Rann opens this Friday at Big Cinemas Golf Glen 5 in Niles and AMC South Barrington 30 in South Barrington. It has a listed runtime of 2 hrs. 25 min.

This weekend’s other new movie is Ishqiya, starring Vidya Balan as an alluring widow and Arshad Warsi and Naseeruddin Shah as the two thieves who fall in love with her.

Ishqiya opens on Friday at the Golf Glen 5.

Salman Khan’s Veer enters its second week in area theaters after earning $334,562 in the U.S. in its opening weekend. The movie carries over at the Golf Glen 5, South Barrington 30 and AMC Cantera 30 in Warrenville.

The super hit 3 Idiots sticks around for an amazing sixth week, having already earned $6,294,393 in U.S. theaters. It continues to run at the Golf Glen 5, South Barrington 30, Cantera 30 and AMC Loews Pipers Alley 4 in Chicago.

Chance Pe Dance leaves theaters after two weeks, having earned a disappointing $164,188 total in the U.S.

Other Indian films in Chicago area theaters this weekend include the Telugu movies Adurs and Namo Venkatesha at the Golf Glen 5, and Goa (Tamil) and Palery Manickyam (Malayalam) at Sathyam Cinemas in Downers Grove.

Movie Review: Short Kut (2009)

shortkut2 Stars (out of 4)

Buy the DVD at Amazon
Buy the soundtrack at Amazon

The message of Short Kut: The Con is On is that there’s no short cut to success. The message seems ironic, coming from a clone of the Malayalam film Udayananu Tharam, which itself was a remake of Bowfinger, an American movie that also featured Short Kut’s tagline: “The Con is On.” But Short Kut makes its point in amusing enough fashion, even if the villain does get more screentime than the hero.

The film begins with the hero, Shekhar (Akshaye Khanna), deciding to finally write and direct his own Bollywood film, after working twelve years as an assistant director. He’s adamant that he succeed on his own merit, so he keeps his relationship with superstar actress Mansi (Amrita Rao) a secret.

While Shekhar finishes his script, his former pal, Raju (Arshad Warsi), shows up to crash in Shekhar’s apartment. Raju is convinced he’s a superstar actor just waiting to be discovered, though everyone else knows he’s a talentless leech.

Raju steals Shekhar’s script and gives it to a producer who declares it so good that it would be a hit even if a total idiot played the lead. To prove his point, the producer gives the role to Raju. The film is a hit.

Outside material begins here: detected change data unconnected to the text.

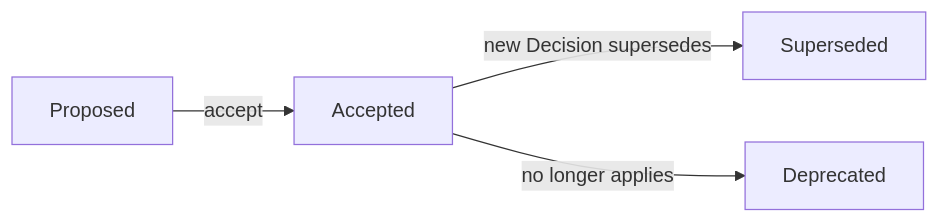
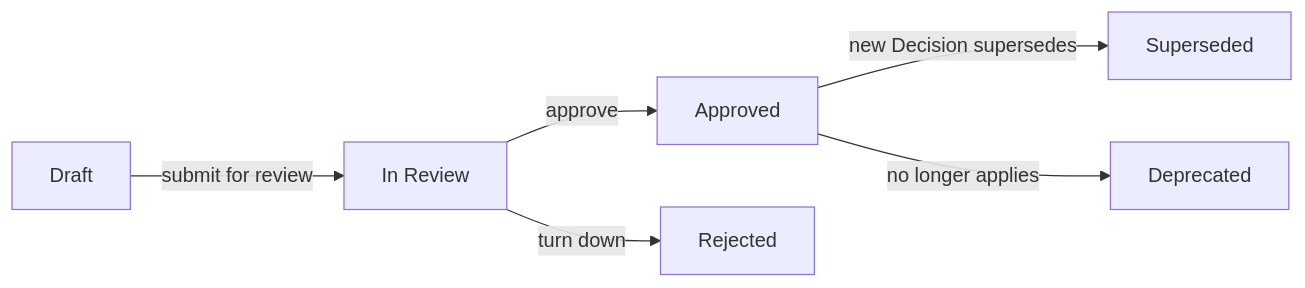
The second of 2 diagrams in spec/features/decision/README.md (specscore/specscore), drawn with Mermaid before and after one commit. The commit also changed other lines of this file and 22 other files, not shown here.

````diff
--- a/spec/features/decision/README.md
+++ b/spec/features/decision/README.md
@@ -206,11 +210,15 @@
 ```mermaid
 graph LR
-    A["Proposed"]
-    B["Accepted"]
-    C["Superseded"]
+    A["Draft"]
+    B["In Review"]
+    C["Approved"]
+    R["Rejected"]
+    S["Superseded"]
     D["Deprecated"]
 
-    A -->|accept| B
-    B -->|new Decision supersedes| C
-    B -->|no longer applies| D
+    A -->|submit for review| B
+    B -->|approve| C
+    B -->|turn down| R
+    C -->|new Decision supersedes| S
+    C -->|no longer applies| D
 ```
````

The rest of the story deals with the damage Raju’s theft does to Shekhar’s ego and his relationship with Mansi. However, the lovebirds don’t get as much screentime as Raju, whom fame has turned into an insufferable megalomaniac.

It’s easy to write scenes for Raju; the audience knows he’s a buffoon, and it’s fun to see him get his comeuppance. But there are a few scenes where Raju is cruel for cruelty’s sake, and it’s uncomfortable to watch. Worse, it distracts from the genuine struggle Shekhar is going through.

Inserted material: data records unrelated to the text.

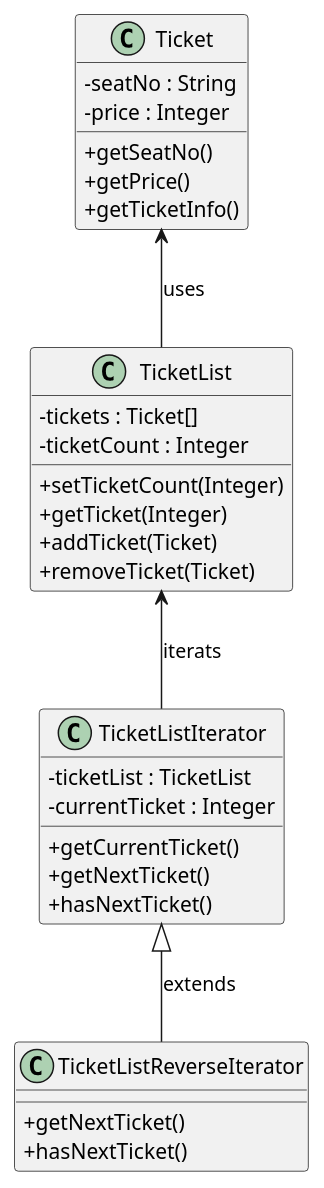
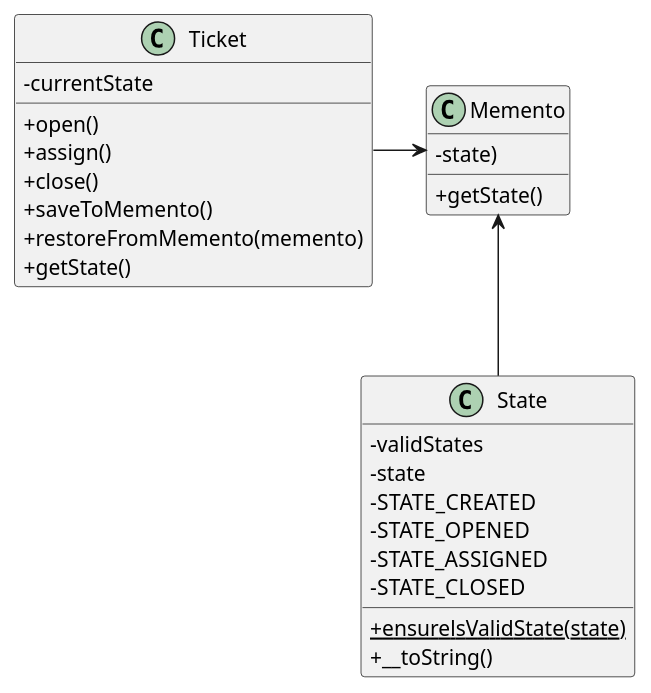
The diagram in Memento_pattern.asciidoc (ahmedAlraimi/Tasarim), drawn with PlantUML before and after one commit.

Commit message:
plantuml

```diff
--- a/Memento_pattern.asciidoc
+++ b/Memento_pattern.asciidoc
@@ -183,41 +183,36 @@
 [plantuml]
 ----
 @startuml
 skinparam classAttributeIconSize 0
 
 class Ticket {
-  {field} - seatNo : String
-  {field} - price : Integer
-  {method} + getSeatNo()
-  {method} + getPrice()
-  {method} + getTicketInfo()
+  {field} - currentState
+  {method} + open()
+  {method} + assign()
+  {method} + close()
+  {method} + saveToMemento()
+  {method} + restoreFromMemento(memento)
+  {method} + getState()
 }
 
-class TicketList {
-  {field} - tickets : Ticket[]
-  {field} - ticketCount : Integer
-  {method} + setTicketCount(Integer)
-  {method} + getTicket(Integer)
-  {method} + addTicket(Ticket)
-  {method} + removeTicket(Ticket)
+class Memento {
+  {field} - state)
+  {method} + getState()
 }
 
-class TicketListIterator {
-  {field} - ticketList : TicketList
-  {field} - currentTicket : Integer
-  {method} + getCurrentTicket()
-  {method} + getNextTicket()
-  {method} + hasNextTicket()
+class State {
+  {field} - validStates
+  {field} - state
+  {field} - STATE_CREATED
+  {field} - STATE_OPENED
+  {field} - STATE_ASSIGNED
+  {field} - STATE_CLOSED
+  {static} + ensurelsValidState(state)
+  {method} + __toString()
 }
 
-class TicketListReverseIterator {
-  {method} + getNextTicket()
-  {method} + hasNextTicket()
-}
 
-TicketListIterator <|-- TicketListReverseIterator : extends
-Ticket <-- TicketList : uses
-TicketList <-- TicketListIterator : iterats
-
+Ticket -> Memento
+Memento <-- State
 @enduml
 ----
```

Short Kut drags in its second half, but it’s a watchable movie, overall. There are some nice scenes between Shekhar and his junior-artist friend, Anwar, as well as between Shekhar and Mansi. Unfortunately, the English subtitles disappear during a pivotal speech by Mansi, but the rest of the movie’s translation is pretty good.

Opening July 10: Short Kut

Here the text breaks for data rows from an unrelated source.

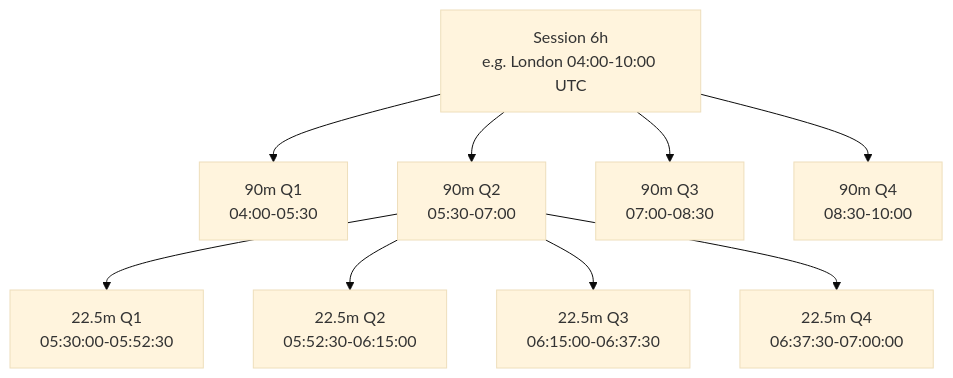
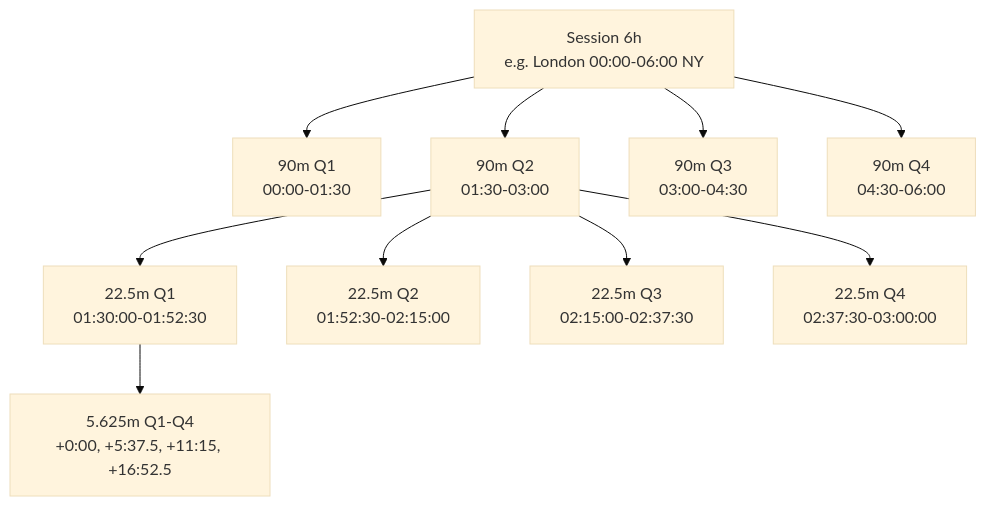
The second of 3 diagrams in documents/implementation_strategy/02_time_model.md (parvanescu/ict-backtest-engine), drawn with Mermaid (base theme) before and after one commit. The commit also changed other lines of this file and 551 other files, not shown here.

````diff
--- a/documents/implementation_strategy/02_time_model.md
+++ b/documents/implementation_strategy/02_time_model.md
@@ -48,11 +54,12 @@
 ```mermaid
 flowchart TD
-    S["Session 6h<br/>e.g. London 04:00-10:00 UTC"] --> A["90m Q1<br/>04:00-05:30"]
-    S --> B["90m Q2<br/>05:30-07:00"]
-    S --> C["90m Q3<br/>07:00-08:30"]
-    S --> D["90m Q4<br/>08:30-10:00"]
-    B --> B1["22.5m Q1<br/>05:30:00-05:52:30"]
-    B --> B2["22.5m Q2<br/>05:52:30-06:15:00"]
-    B --> B3["22.5m Q3<br/>06:15:00-06:37:30"]
-    B --> B4["22.5m Q4<br/>06:37:30-07:00:00"]
+    S["Session 6h<br/>e.g. London 00:00-06:00 NY"] --> A["90m Q1<br/>00:00-01:30"]
+    S --> B["90m Q2<br/>01:30-03:00"]
+    S --> C["90m Q3<br/>03:00-04:30"]
+    S --> D["90m Q4<br/>04:30-06:00"]
+    B --> B1["22.5m Q1<br/>01:30:00-01:52:30"]
+    B --> B2["22.5m Q2<br/>01:52:30-02:15:00"]
+    B --> B3["22.5m Q3<br/>02:15:00-02:37:30"]
+    B --> B4["22.5m Q4<br/>02:37:30-03:00:00"]
+    B1 --> C1["5.625m Q1-Q4<br/>+0:00, +5:37.5, +11:15, +16:52.5"]
 ```
````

This is the fourth consecutive week of new Bollywood releases in the Chicago area since the strike ended. Opening in theaters on Friday, July 10, 2009 is Short Kut: The Con is On, a movie about a small-time actor (Arshad Warsi) who steals a script and becomes a Bollywood star. Hilarity (allegedly) ensues when the script’s writer (Akshaye Khanna) gets his revenge.

Short Kut will run at the Big Cinemas Golf Glen 5 in Niles and at the AMC South Barrington 30 in South Barrington. It’s runtime is listed as 2 hrs 19 min.

The AMC South Barrington 30 and the AMC Cantera 30 in Warrenville will both continue to run New York and Kambakkht Ishq. Both movies have already earned nearly $1 million in the U.S.

Kambakkht Ishq is also getting a second week at the AMC Loews Pipers Alley 4 in Chicago and at the Golf Glen 5.

Other Indian movies playing in the Chicago area this weekend include Bhramaram (Malayalam), Oy! (Telugu) and Made In China [which may be a rerelease of Chandni Chowk to China, I’m not sure] at the Big Cinemas Golf Glen 5. Sathyam Cinemas in Downers Grove is showing the Telugu film Gopi Gopika Godavari.

Here’s a trailer for this week’s new release, Short Kut: